"Alan Paton uses the first section of this chapter to discuss the problems of South Africa through the description of a conference in which these problems are discussed. Several of these problems are only peripheral to the actual conflicts of the novel. The most obvious of these dilemmas is the one of apartheid, which had not been instituted at the time of the novel's publication but was obviously discussed. However, Paton discusses these problems from a purely white perspective, most significantly in the case of native crime. There is no discussion of crime against the natives, only concerns over the status and safety of whites.
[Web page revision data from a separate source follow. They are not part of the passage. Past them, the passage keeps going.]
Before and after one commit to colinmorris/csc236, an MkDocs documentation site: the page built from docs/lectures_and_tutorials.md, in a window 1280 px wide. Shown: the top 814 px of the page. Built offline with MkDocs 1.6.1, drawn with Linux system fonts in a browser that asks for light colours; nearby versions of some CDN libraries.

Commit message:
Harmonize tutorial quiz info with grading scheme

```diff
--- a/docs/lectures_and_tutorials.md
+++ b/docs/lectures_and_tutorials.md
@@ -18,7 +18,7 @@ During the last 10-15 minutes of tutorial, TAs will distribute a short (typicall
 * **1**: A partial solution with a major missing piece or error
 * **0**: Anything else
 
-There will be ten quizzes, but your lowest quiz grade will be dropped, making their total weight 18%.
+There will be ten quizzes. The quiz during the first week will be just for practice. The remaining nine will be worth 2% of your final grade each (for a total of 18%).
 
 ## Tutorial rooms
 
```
Paton continues to suggest the fate of Absalom in this chapter, in which Kumalo learns that the police have been searching for Absalom as well. This greater implies a connection between the murder of Arthur Jarvis and the location of Absalom. Absalom's culpability in the murder of Arthur Jarvis is certainly consistent with his behavior and the reason why the young man is so elusive; he is not merely a transient, but instead is hiding in order to escape the authorities."
Cry, the Beloved Country